Collect every line in the records below that contains the word "ones".

(Source material)

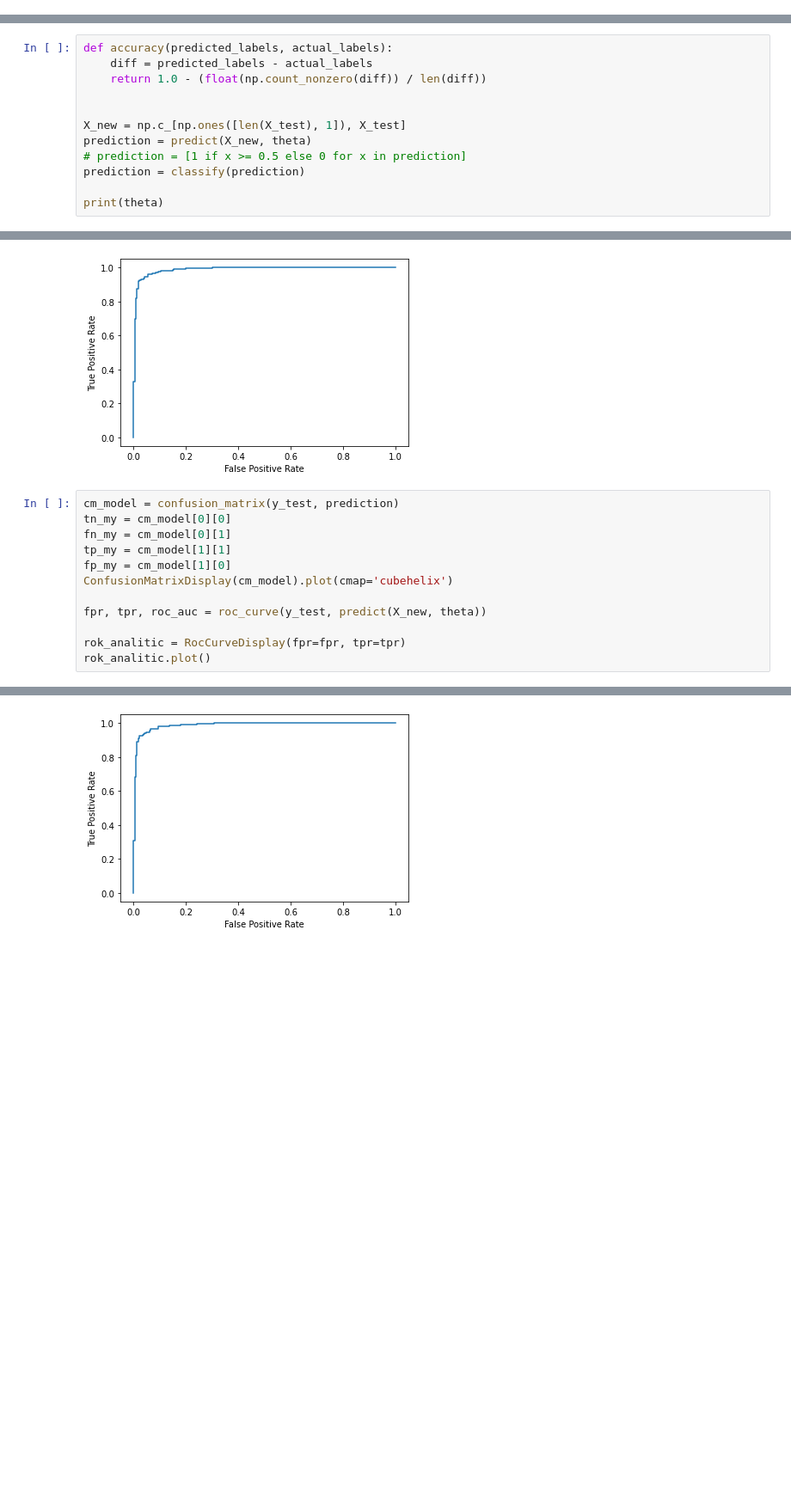
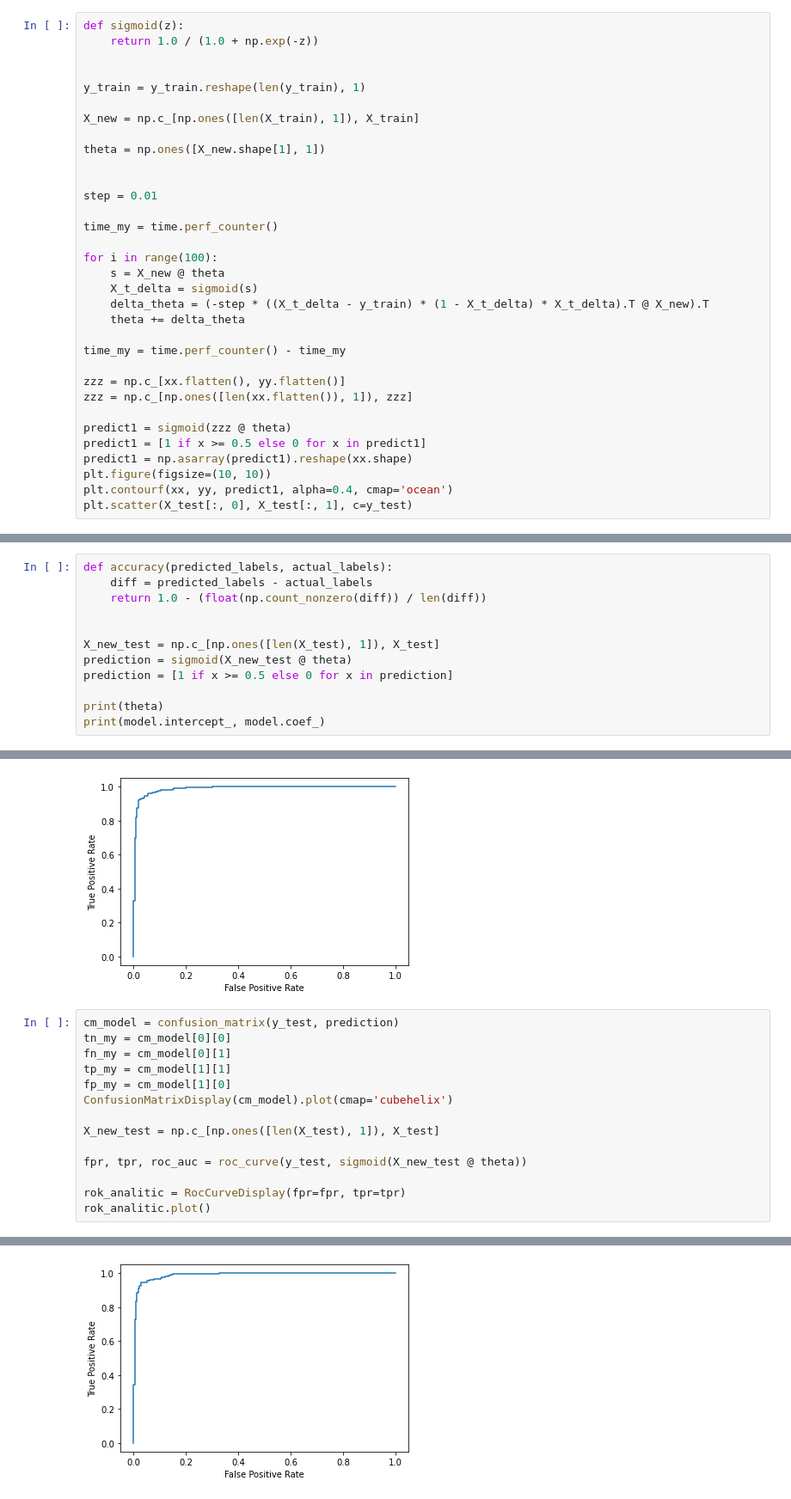
Before and after one commit to jakub-kowalik/PUM, a Jupyter notebook: lab3/lab3.ipynb, the cells around one changed output, grey strips where cells are left out. Shown at 86% size. Saved outputs shown, nothing was run; the diff lists cells and outputs as text; blank space fills up the shorter version.

```diff
--- a/lab3/lab3.ipynb
+++ b/lab3/lab3.ipynb
@@ -225,0 +73,33 @@ iter: 6900 cost: 0.15726395131741272
+# %%
+def sigmoid(z):
+    return 1.0 / (1.0 + np.exp(-z))
+
+
+y_train = y_train.reshape(len(y_train), 1)
+
+X_new = np.c_[np.ones([len(X_train), 1]), X_train]
+
+theta = np.ones([X_new.shape[1], 1])
+
+
+step = 0.01
+
+time_my = time.perf_counter()
+
+for i in range(100):
+    s = X_new @ theta
+    X_t_delta = sigmoid(s)
+    delta_theta = (-step * ((X_t_delta - y_train) * (1 - X_t_delta) * X_t_delta).T @ X_new).T
+    theta += delta_theta
+
+time_my = time.perf_counter() - time_my
+
+zzz = np.c_[xx.flatten(), yy.flatten()]
+zzz = np.c_[np.ones([len(xx.flatten()), 1]), zzz]
+
+predict1 = sigmoid(zzz @ theta)
+predict1 = [1 if x >= 0.5 else 0 for x in predict1]
+predict1 = np.asarray(predict1).reshape(xx.shape)
+plt.figure(figsize=(10, 10))
+plt.contourf(xx, yy, predict1, alpha=0.4, cmap='ocean')
+plt.scatter(X_test[:, 0], X_test[:, 1], c=y_test)
@@ -229,10 +112,10 @@ def accuracy(predicted_labels, actual_labels):
     return 1.0 - (float(np.count_nonzero(diff)) / len(diff))
 
 
-X_new = np.c_[np.ones([len(X_test), 1]), X_test]
-prediction = predict(X_new, theta)
-# prediction = [1 if x >= 0.5 else 0 for x in prediction]
-prediction = classify(prediction)
+X_new_test = np.c_[np.ones([len(X_test), 1]), X_test]
+prediction = sigmoid(X_new_test @ theta)
+prediction = [1 if x >= 0.5 else 0 for x in prediction]
 
 print(theta)
+print(model.intercept_, model.coef_)
 # %% [output]
@@ -258,19 +142,21 @@ rok_model.plot()
 # %%
 cm_model = confusion_matrix(y_test, prediction)
 tn_my = cm_model[0][0]
 fn_my = cm_model[0][1]
 tp_my = cm_model[1][1]
 fp_my = cm_model[1][0]
 ConfusionMatrixDisplay(cm_model).plot(cmap='cubehelix')
 
-fpr, tpr, roc_auc = roc_curve(y_test, predict(X_new, theta))
+X_new_test = np.c_[np.ones([len(X_test), 1]), X_test]
+
+fpr, tpr, roc_auc = roc_curve(y_test, sigmoid(X_new_test @ theta))
 
 rok_analitic = RocCurveDisplay(fpr=fpr, tpr=tpr)
 rok_analitic.plot()
 # %% [output]
 <sklearn.metrics._plot.roc_curve.RocCurveDisplay at 0x...>
 [figure]
-[figure, old version]
+[figure, new version]
 # %%
 print("Czas wykonania moj:", time_my)
 print("Czas wykonania sklearn:", time_sk)
```
Also changed, not shown: parts of 15 cells of this notebook.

(End Source material)

• _Reply to the task_
+X_new = np.c_[np.ones([len(X_train), 1]), X_train]
+theta = np.ones([X_new.shape[1], 1])
+zzz = np.c_[np.ones([len(xx.flatten()), 1]), zzz]
-X_new = np.c_[np.ones([len(X_test), 1]), X_test]
+X_new_test = np.c_[np.ones([len(X_test), 1]), X_test]
+X_new_test = np.c_[np.ones([len(X_test), 1]), X_test]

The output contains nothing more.